     The first thing: set your bike in an area that will allow you to spray water and move completely around the bike. Once you get the perfect spot picked out, set up your repair stand and clamp the dirty bike in. If you’re comfortable with it, remove the front and rear wheels (This will allow you to clean the rear triangle and inside the fork easier). Now, grab the hose and put some of your favorite bike wash in a bucket and top it off with water. Since we have the hose out, let’s move over to the bike and with a light mist, spray your bike down. 

     Spray the wheels and all the greasy parts, keep the water at a minimum around the bottom bracket, headset and hubs since those areas contain bearings. Reach into your tool kit and grab the brush with the black bristles (this is for the gunked-up pulleys, rear derailleur, front derailleur, cassette, crankset, chain and any other greasy hard-to-reach areas). The bottle of degreaser will come in handy when cleaning these areas, since it will help to break down the dirty grease and keep the elbow grease to a minimum. 

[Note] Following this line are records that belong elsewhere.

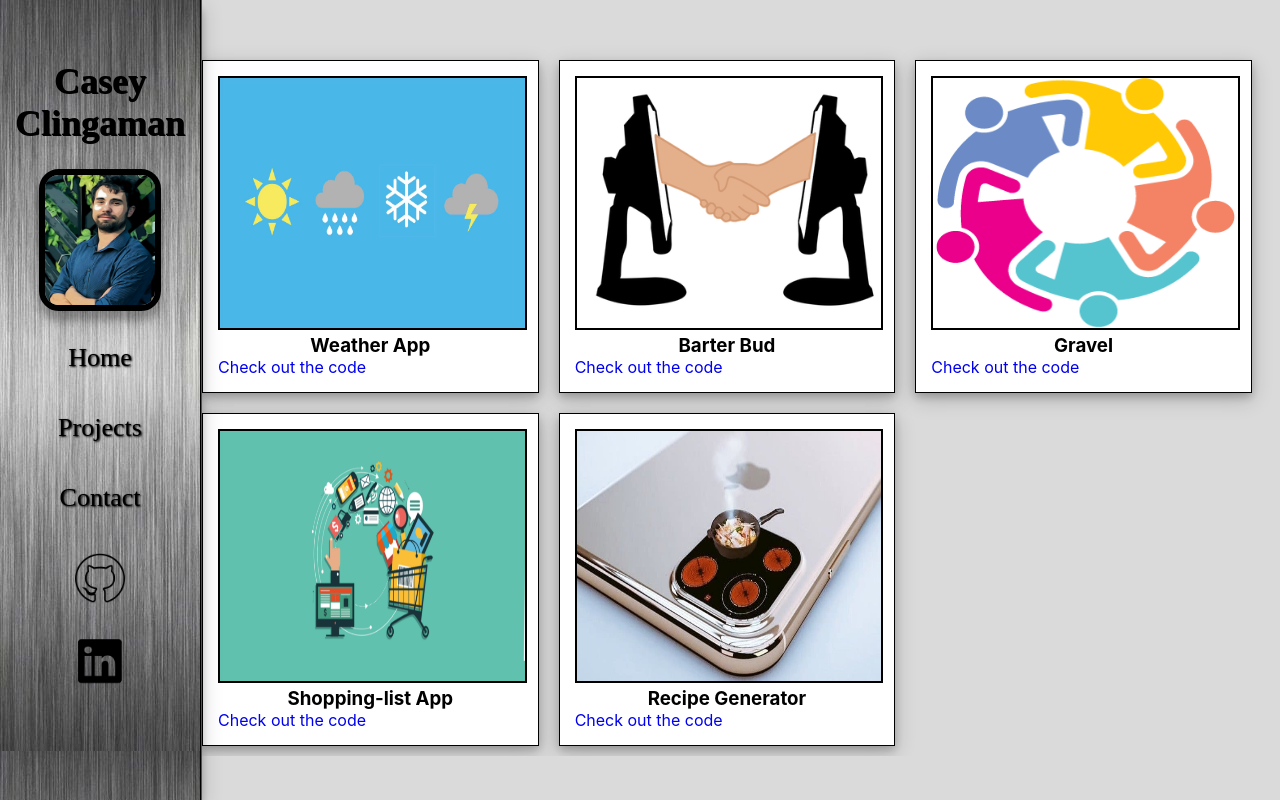
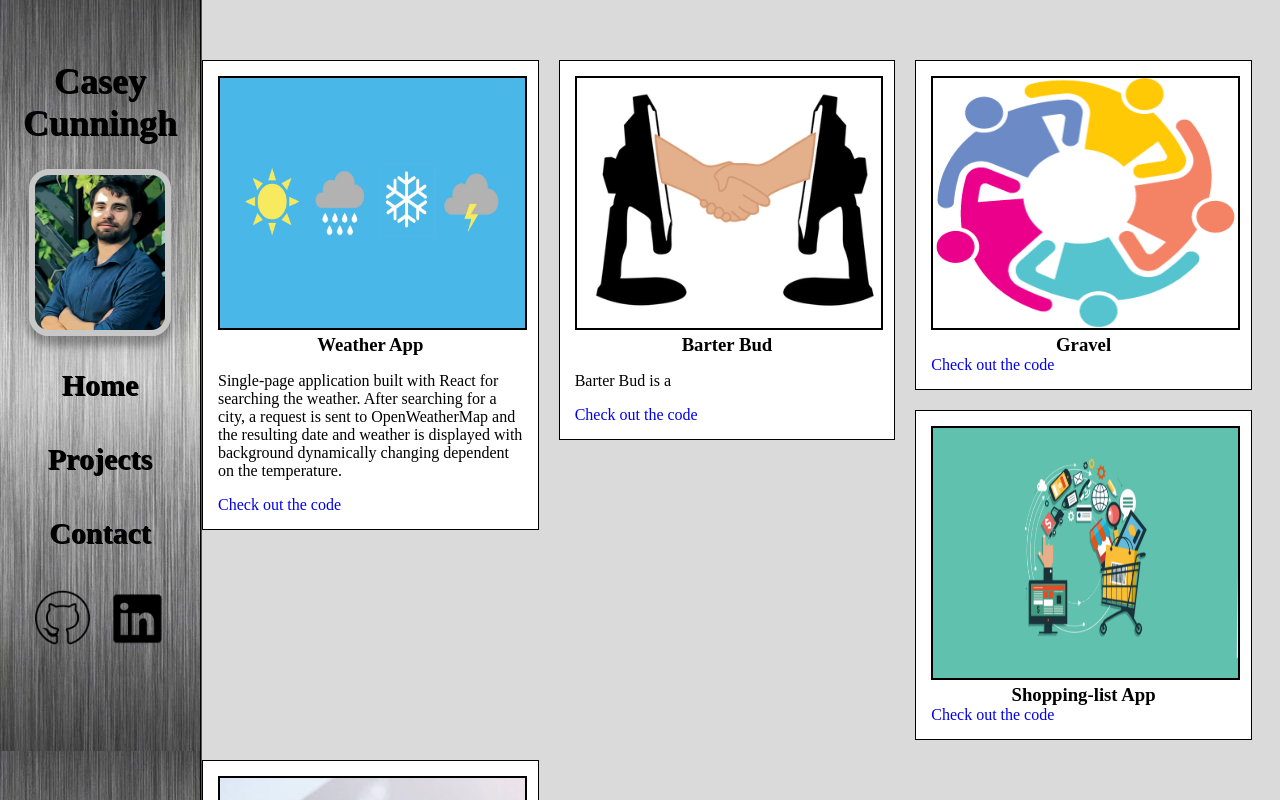
Before and after one commit to caseycling/portfolio, a React (Create React App) app in the folder client/: page /projects in a window 1280 px wide. Shown: the top 800 px of the page. Built offline with nearby package versions, Linux system fonts and the light colour scheme.

Commit message:
Reformatted CSS for readability

```diff
--- a/client/src/components/Navbar.js
+++ b/client/src/components/Navbar.js
@@ -5,85 +5,32 @@ import Github from '../images/githubLogo.png'
 import Linkedin from '../images/linkeInLogo.png'
 import Profile from '../images/profilePic.jpg';
 import Background from '../images/navbackground.jpg';
-import MtBaker from '../images/mtBaker.jpg'
-
-
 
 const Navbar = () => {
   render()
   return (
+    <div className="navContainer">
       <div style={{ background: Background }}>
-      <ul style={listStyle}>
-        <li style={nameStyle}>Casey Clingaman</li>
-        <li><img src={Profile} alt="project" style={pictureStyle} /></li>
-        <li><Link to='/' className="navLink" style={linkStyle }>Home</Link></li>
-        <li><Link to='/projects' className="navLink" style={linkStyle}>Projects</Link></li>
-        <li><Link to='/contact' className="navLink" style={linkStyle}>Contact</Link></li>
+        <ul className="navList">
+          <li className="navName">Casey Cunningh</li>
+          <li><img src={Profile} alt="project" className="navImage" /></li>
+          <li><Link to='/' className="navLink">Home</Link></li>
+          <li><Link to='/projects' className="navLink">Projects</Link></li>
+          <li><Link to='/contact' className="navLink">Contact</Link></li>
+          <div className="logoContainer">
             <li>
               <a href="https://github.com/caseycling" target="_blank" rel="noopener noreferrer">
-            <img src={Github} alt="gitHub" style={logoStyle} /></a>
+                <img src={Github} alt="gitHub" id="navLogo" /></a>
             </li>
             <li>
               <a href="https://www.linkedin.com/in/casey-clingaman-b670b5177/" target="_blank" rel="noopener noreferrer">
-            <img src={Linkedin} alt="linkedIn" style={logoStyle} /></a>
+                <img src={Linkedin} alt="linkedIn" id="navLogo" /></a>
             </li>
+          </div>
         </ul>
-      <div>
-
       </div>
     </div>
   )
 }
 
-//Styling objects
-let listStyle = {
-  fontFamily: 'Sans Serif',
-  listStyleType: "none",
-  textAlign: "center",
-  fontSize: "26px",
-  marginTop: "0px",
-  padding: "0",
-  width: "200px",
-  backgroundImage: `url(${Background})`,
-  position: "fixed",
-  height: "100%",
-  borderRight: "2px groove black",
-  boxShadow: "0 10px 8px 0 rgba(0, 0, 0, 0.2), 0 6px 20px 0 rgba(0, 0, 0, 0.19)"
-}
-
-let nameStyle = {
-  fontFamily: 'Sans Serif',
-  fontSize: "36px",
-  marginTop: "30%",
-  fontWeight: "bold",
-  textShadow: "1px 1px #000000"
-}
-
-let pictureStyle = {
-  height: "130px",
-  width: "110px",
-  marginTop: "25px",
-  border: "6px solid black",
-  // borderImage: `url(${MtBaker}) 30 round`,
-  borderRadius: "20px",
-  boxShadow: "0 10px 6px 0 rgba(0, 0, 0, 0.2), 0 6px 20px 0 rgba(0, 0, 0, 0.19)"
-
-}
-
-let linkStyle = {
-  marginTop: "10px",
-  display: "block",
-  color: "#000",
-  padding: "15px 16px",
-  textDecoration: "none",
-  textShadow: "1px 1px 2px #000000",
-
-}
-
-let logoStyle = {
-  height: "50px",
-  width: "50px",
-  marginTop: "25px"
-}
-
 export default Navbar;
--- a/client/src/index.css
+++ b/client/src/index.css
@@ -1,37 +1,120 @@
 body {
-  background-color: rgb(218, 218, 218);
+  background-color: rgb(218 218 218);
   margin: 0;
-  font-family: -apple-system, BlinkMacSystemFont, 'Segoe UI', 'Roboto', 'Oxygen',
-    'Ubuntu', 'Cantarell', 'Fira Sans', 'Droid Sans', 'Helvetica Neue',
+  font-family: -apple-system BlinkMacSystemFont 'Segoe UI' 'Roboto' 'Oxygen'
+    'Ubuntu' 'Cantarell' 'Fira Sans' 'Droid Sans' 'Helvetica Neue'
     sans-serif;
   -webkit-font-smoothing: antialiased;
   -moz-osx-font-smoothing: grayscale;
 }
 
 code {
-  font-family: source-code-pro, Menlo, Monaco, Consolas, 'Courier New',
+  font-family: source-code-pro Menlo Monaco Consolas 'Courier New'
     monospace;
 }
 
-#text {
-  margin: 15px ;
-  text-decoration: none;
-  color: rgb(18, 20, 110);
+/* Home page section */
+#homeContainer {
+  margin-top: 10px;
+	margin-left: 16%;
+	margin-right: 10%;
+  padding: 40px;
+
+	border: 3px solid black;
 }
 
-input[type=text], select, textarea {
+ #homeHeader  {
+	font-family: Lucida Sans Unicode;
+	letter-spacing: normal;
+}
+
+ #homeTitle  {
+	font-size: 15px;
+	margin-top: 0%;
+}
+
+/* Projects page section */
+.projectsContainer  {
+    margin-left: 15%;
+    padding-top: 50px;
+    overflow: hidden;
+}
+
+.individualContainer {
+    justify-content: center;
+    float: left;
+    width: 28%;
+    padding: 15px;
+
+    border: solid 1px black;
+    background-color: white;
+    box-shadow: 0 4px 8px 0 rgba(0 0 0 0.2) 0 6px 20px 0 rgba(0 0 0 0.19);
+    margin: 10px;
+}
+
+#projectImage  {
+    height: 250px;
+    width: 100%;
+    border: solid 2px black;
+}
+
+#projectTitle  {
+    text-align: center;
+    margin: auto;
+}
+
+#projectLink  {
+    text-decoration: none;
+    justify-content: left;
+}
+
+/* Contact page styling */
+
+.contactContainer {
+  width: 70%;
+  margin-top: 10px;
+  margin-left: 16%;
+  margin-right: 5%;
+  padding: 50px;
+  padding-top: 0px;
+
+  align-content: center;
+  border: solid 2px black;
+}
+
+.contactInput {
   width: 100%;
-  padding: 12px;
-  border: 1px solid #ccc;
-  border-radius: 4px;
-  box-sizing: border-box;
   margin-top: 6px;
   margin-bottom: 16px;
+  padding: 12px;
+
+  border: solid 2px  gray;
+  border-radius: 4px;
+
+  box-sizing: border-box;
+  resize: vertical
+}
+
+.contactLabel {
+  font-weight: bolder;
+}
+
+.contactComment {
+  width: 100%;
+  height: 200px;
+  margin-top: 6px;
+  margin-bottom: 16px;
+  padding: 12px;
+
+  border: solid 2px  gray;
+  border-radius: 4px;
+
+  box-sizing: border-box;
   resize: vertical
 }
 
 input[type=submit] {
-  background-color: rgb(59, 59, 59);
+  background-color: rgb(59 59 59);
   color: white;
   padding: 12px 20px;
   border: none;
@@ -43,8 +126,13 @@ input[type=submit]:hover {
   background-color: black;
 }
 
+/* Navbar styling */
 
-/* ul {
+.navContainer {
+  margin-top: 0px;
+}
+
+.navList {
   list-style-type: none;
   text-align: center;
   font-size: 26px;
@@ -54,25 +142,66 @@ input[type=submit]:hover {
   background-image: url('./images/navbackground.jpg');
   position: fixed;
   height: 100%;
+  border-right: 2px groove black;
+  box-shadow: 0 10px 8px 0 rgba(0 0 0 0.2) 0 6px 20px 0 rgba(0 0 0 0.19);
   overflow: auto;
-} */
+}
+
+.navName {
+  font-family: Sans Serif;
+  color: black;
+  font-size: 36px;
+  margin-top: 30%;
+  font-weight: bold;
+  text-shadow: 1px 1px #000000;
+}
+
+.navImage {
+  height: 155px;
+  width: 130px;
+  margin-top: 25px;
+  border: 6px solid rgb(200, 200, 200);
+  border-radius: 20px;
+  box-shadow: 0 10px 6px 0 rgba(0, 0, 0, 0.2), 0 6px 20px 0 rgba(0, 0, 0, 0.19)
+}
 
 .navLink {
-  /* display: block;
-  color: #000;
+  margin-top: 10px;
+  display: block;
+  color: black;
+  font-weight: bold;
+  font-size: 30px;
   padding: 15px 16px;
   text-decoration: none;
-  text-shadow: 1px 1px 2px #000000; */
+  text-shadow: 1px 1px #000000
 }
 
-.navLink.active {
-    background-color: #4CAF50;
-    color: white;
-}
-
+/* .navLink.active {
+    background-color: blue;
+    color: silver;
+} */
 
 .navLink:hover:not(.active) {
   background-color: black;
-  opacity: .6;
-  color: white;
+  font-weight: bolder;
+  opacity: .5;
+  color: silver;
 }
+
+.navLink:hover {
+  background-color: black;
+  opacity: .5;
+  color: silver;
+}
+
+.logoContainer {
+  display: flex;
+  justify-content: center;
+}
+
+#navLogo {
+  height: 55px;
+  width: 55px;
+  margin: 25px 10px;
+  color: rgb(220, 220, 220);
+}
--- a/client/src/pages/Contact.js
+++ b/client/src/pages/Contact.js
@@ -50,39 +50,43 @@ class Contact extends React.Component {
 
   render() {
     return (
-      <div className="contactContainer" style={contactStyle}>
+      <div className="contactContainer" >
         <h3 style={{ fontSize: "30px" }}>Lets chat</h3>
         <form action="action_page.php">
 
-          <label htmlFor="email" style={{fontWeight: "bold"}}>Email</label>
+          <div>
+            <label className="contactLabel" htmlFor="email" >Email</label>
             <input
+              className="contactInput"
               type="text"
               value={this.state.from}
               id="email"
               name="from"
               onChange={this.handleChange}
-            style={inputStyle}
               placeholder="Your email.."
             />
 
-          <label htmlFor="subject" style={{fontWeight: "bold"}}>Subject</label>
+            <label className="contactLabel" htmlFor="subject" >Subject</label>
             <input
+              className="contactInput"
               type="text"
               value={this.state.subject}
               id="subject" name="subject"
               onChange={this.handleChange}
-            style={inputStyle}
               placeholder="Subject.."
             />
 
-          <label htmlFor="comment" style={{fontWeight: "bold"}}>Comment</label>
+            <label className="contactLabel" htmlFor="comment" >Comment</label>
             <textarea
+              className="contactComment"
               value={this.state.text}
-            id="text" name="text"
+              id="text"
+              name="text"
               onChange={this.handleChange}
               placeholder="Write something.."
-            style={commentStyle}>
+            >
             </textarea>
+          </div>
 
           <input type="submit" value="Submit" onClick={this.handleSubmit} />
         </form>
@@ -92,24 +96,22 @@ class Contact extends React.Component {
 }
 
 //Styling objects
-let contactStyle = {
-  marginLeft: "16%",
-  marginRight: "5%",
-  padding: "50px",
-  paddingTop: "0px",
-  alignContent: "center",
-  border: "solid 2px black",
-}
+// let contactStyle = {
+//   marginLeft: "16%",
+//   marginRight: "5%",
+//   padding: "50px",
+//   paddingTop: "0px",
+//   alignContent: "center",
+//   border: "solid 2px black",
+// }
 
-let inputStyle = {
-  border: "solid 2px  gray"
-}
+// let inputStyle = {
+//   border: "solid 2px  gray"
+// }
 
-let commentStyle = {
-  height: "200px",
-  margin: "auto",
-  border: "solid 2px gray"
+// let commentStyle = {
 
-}
+
+// }
 
 export default Contact;
--- a/client/src/pages/Home.js
+++ b/client/src/pages/Home.js
@@ -1,37 +1,17 @@
 import React from 'react';
 import { render } from '@testing-library/react';
-import Navbar from '../components/Navbar'
 
 const Home = () => {
 	render()
 	return (
 		<div>
-			<div style={containerStyle}>
-				<h1 style={headerStyle}>Hi! Im Casey</h1>
-				<h5 style={titleStyle}>FRONT END DEVELOPER</h5>
+			<div id="homeContainer">
+				<h1 id="homeHeader">Hi! Im Casey</h1>
+				<h5 id="homeTitle">FRONT END DEVELOPER</h5>
 				<p style={{ marginRight: "10%" }}>Lorem Ipsum adalah contoh teks atau dummy dalam industri percetakan dan penataan huruf atau typesetting. Lorem Ipsum telah menjadi standar contoh teks sejak tahun 1500an, saat seorang tukang cetak yang tidak dikenal mengambil sebuah kumpulan teks dan mengacaknya untuk menjadi sebuah buku contoh huruf. Ia tidak hanya bertahan selama 5 abad, tapi juga telah beralih ke penataan huruf elektronik, tanpa ada perubahan apapun. Ia mulai dipopulerkan pada tahun 1960 dengan diluncurkannya lembaran-lembaran Letraset yang menggunakan kalimat-kalimat dari Lorem Ipsum, dan seiring munculnya perangkat lunak Desktop Publishing seperti Aldus PageMaker juga memiliki versi Lorem Ipsum.</p>
 			</div>
 		</div>
 	)
 }
 
-//Styling objects
-let containerStyle = {
-	marginLeft: "16%",
-	marginRight: "10%",
-	padding: "40px",
-
-	border: "3px solid black"
-}
-
-let headerStyle = {
-	fontFamily: "Lucida Sans Unicode",
-	letterSpacing: "normal"
-}
-
-let titleStyle = {
-	fontSize: "15px",
-	marginTop: "0%"
-}
-
 export default Home;
--- a/client/src/pages/Projects.js
+++ b/client/src/pages/Projects.js
@@ -10,100 +10,63 @@ const Projects = () => {
 
     render()
     return (
-        <div className="projectsContainer" style={pageStyle}>
-            <div className="individualContainer" id="weatherApp" style={projectStyle}>
+        <div className="projectsContainer">
+            <div className="individualContainer" id="weatherApp" >
                 <a href={'https://caseycling.github.io/weather-app/'} target={"_blank"}>
-                    <img src={weather} alt="Project" style={imageStyle} />
+                    <img id="projectImage" src={weather}  alt="Project"  />
                 </a>
                 <div >
-                    <h3 style={titleStyle}>Weather App</h3>
+                    <h3 id="projectTitle">Weather App</h3>
+                    <p>Single-page application built with React for searching the weather. After searching for a city, a request is sent to OpenWeatherMap and the resulting date and weather is displayed with background dynamically changing dependent on the temperature.</p>
                 </div>
                 <div>
-                    <a href={"https://github.com/caseycling/weather-app/"} target={"_blank"} style={linkStyle}>Check out the code</a>
+                    <a id="projectLink" href={"https://github.com/caseycling/weather-app/"} target={"_blank"} >Check out the code</a>
                 </div>
             </div>
-            <div className="individualContainer" id="barterBud" style={projectStyle}>
+            <div className="individualContainer" id="barterBud" >
                 <a href={"https://secure-headland-57611.herokuapp.com/"} target={"_blank"}>
-                    <img src={barter} alt="Project" style={imageStyle} />
+                    <img id="projectImage" src={barter}  alt="Project"  />
                 </a>
                 <div >
-                    <h3 style={titleStyle}>Barter Bud</h3>
+                    <h3 id="projectTitle">Barter Bud</h3>
+                    <p>Barter Bud is a </p>
                 </div>
                 <div>
-                    <a href={"https://github.com/caseycling/Project2"} target={"_blank"} style={linkStyle}>Check out the code</a>
+                    <a id="projectLink" href={"https://github.com/caseycling/Project2"} target={"_blank"} >Check out the code</a>
                 </div>
             </div>
-            <div className="individualContainer" id="gravel" style={projectStyle}>
-                <a href={"https://gravel-app.herokuapp.com/"} target={"_blank"}>
-                    <img src={gravel} alt="Project" style={imageStyle} />
+            <div className="individualContainer" id="gravel" >
+                <a href={"https://gravel-app.herokuapp.com/"} target={"_blank"}><img id="projectImage" src={gravel}  alt="Project"  /></a>
+                <div >
+                    <h3 id="projectTitle">Gravel</h3>
+                </div>
+                <div>
+                    <a id="projectLink" href={"https://github.com/mrgmacandog/gravel"} target={"_blank"} >Check out the code</a>
+                </div>
+            </div>
+            <div className="individualContainer" id="shopping" >
+                <a href={"https://aqueous-forest-77948.herokuapp.com/"} target={"_blank"}><img id="projectImage" src={shopping}  alt="Project"  /></a>
+                <div >
+                    <h3 id="projectTitle">Shopping-list App</h3>
+                </div>
+                <div>
+                    <a id="projectLink" href={"https://github.com/caseycling/MERN-stack"} target={"_blank"} >Check out the code</a>
+                </div>
+            </div>
+            <div className="individualContainer" id="recipe" >
+                <a href={"https://caseycling.github.io/recipeApp/"} target={"_blank"}>
+                    <img id="projectImage" src={recipe}  alt="Project"  />
                 </a>
                 <div >
-                    <h3 style={titleStyle}>Gravel</h3>
+                    <h3 id="projectTitle">Recipe Generator</h3>
                 </div>
                 <div>
-                    <a href={"https://github.com/mrgmacandog/gravel"} target={"_blank"} style={linkStyle}>Check out the code</a>
-                </div>
-            </div>
-            <div className="individualContainer" id="shopping" style={projectStyle}>
-                <a href={"https://aqueous-forest-77948.herokuapp.com/"} target={"_blank"}>
-                    <img src={shopping} alt="Project" style={imageStyle} />
-                </a>
-                <div >
-                    <h3 style={titleStyle}>Shopping-list App</h3>
-                </div>
-                <div>
-                    <a href={"https://github.com/caseycling/MERN-stack"} target={"_blank"} style={linkStyle}>Check out the code</a>
-                </div>
-            </div>
-            <div className="individualContainer" id="recipe" style={projectStyle}>
-                <a href={"https://caseycling.github.io/recipeApp/"} target={"_blank"}>
-                    <img src={recipe} alt="Project" style={imageStyle} />
-                </a>
-                <div >
-                    <h3 style={titleStyle}>Recipe Generator</h3>
-                </div>
-                <div>
-                    <a href={"https://github.com/caseycling/recipeApp/"} target={"_blank"} style={linkStyle}>Check out the code</a>
+                    <a id="projectLink" href={"https://github.com/caseycling/recipeApp/"} target={"_blank"} > Check out the code</a>
                 </div>
             </div>
         </div>
     )
 }
 
-//Objects for styling
-let pageStyle = {
-    marginLeft: "15%",
-    paddingTop: "50px",
-    overflow: "hidden"
-}
-
-let projectStyle = {
-    justifyContent: "center",
-    float: "left",
-    width: "28%",
-    padding: "15px",
-
-    border: "solid 1px black",
-    backgroundColor: "white",
-    boxShadow: "0 4px 8px 0 rgba(0, 0, 0, 0.2), 0 6px 20px 0 rgba(0, 0, 0, 0.19)",
-    margin: "10px",
-}
-
-let imageStyle = {
-    height: "250px",
-    width: "100%",
-    border: "solid 2px black"
-}
-
-let titleStyle = {
-    textAlign: "center",
-    margin: 'auto'
-}
-
-let linkStyle = {
-    textDecoration: "none",
-    justifyContent: "left"
-}
-
 
 export default Projects;
```
Also changed, not shown: client/src/App.css (+17 -3 lines), 1 other file (tests, documents, lock files or other folders). Lines whose indentation alone changed are shown as unchanged.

     Once we have all greasy areas cleaned, spray them down one last time and move onto the other parts of the bike, to bring back that beautiful paint job! Using the soft brush, dip it into your bucket, and scrub under the bottom bracket, stem, handlebars, under the saddle, the entire frame and wheels. Keep going back to your bucket of cleaner until satisfied and then lightly mist the bike wash and gunk away. Take your rag for the greasy components and dry them first,:this is your chance to get the extra mess you may have missed. Now let’s dry the frame and wheels.

     Since everything is now dry, take a step back and admire your work... great job! We aren’t quite done though.  When we washed our bike, we also washed out all of the vital lubricants and frame protectant. Remember the Tri-Flow, chain lube and bike polish I mentioned? Here is when we apply those. Take your bottle of Tri-Flow with the little hose on it, and apply a couple of drips into the pivots on both derailleurs, pedals, rim brake pivots (Non-disc) and any other moving part of your bike (except the chain). Grab your favorite chain lube, and apply this as directed to the chain. Let it sit for a moment then wipe off the excess. The finishing step is to spray some bike polish on a clean rag and wipe down your bike frame and anywhere else you feel necessary. 

     That’s it! Now your bike is clean and ready to ride again.

     Keeping your bike clean will help you learn about your bike.  You will come to know every square inch of it, and possibly spot any issues before they become too serious. Keeping a clean drivetrain will also help extend the life of your drivetrain, improve shifting and keep the squeaks away. When we wash the wheels we also wash away the dirt that can grind down the brake pads and rim surface like sand paper extending the life of those as well. Keep your bike and parts clean, and they will reward you. If all of this seems like too much work bring it down and we can do a professional wash and lube job on it as well! 

FCC - P.O. Box 27571, Fresno, CA 93729-7571

Powered by Wild Apricot Membership Software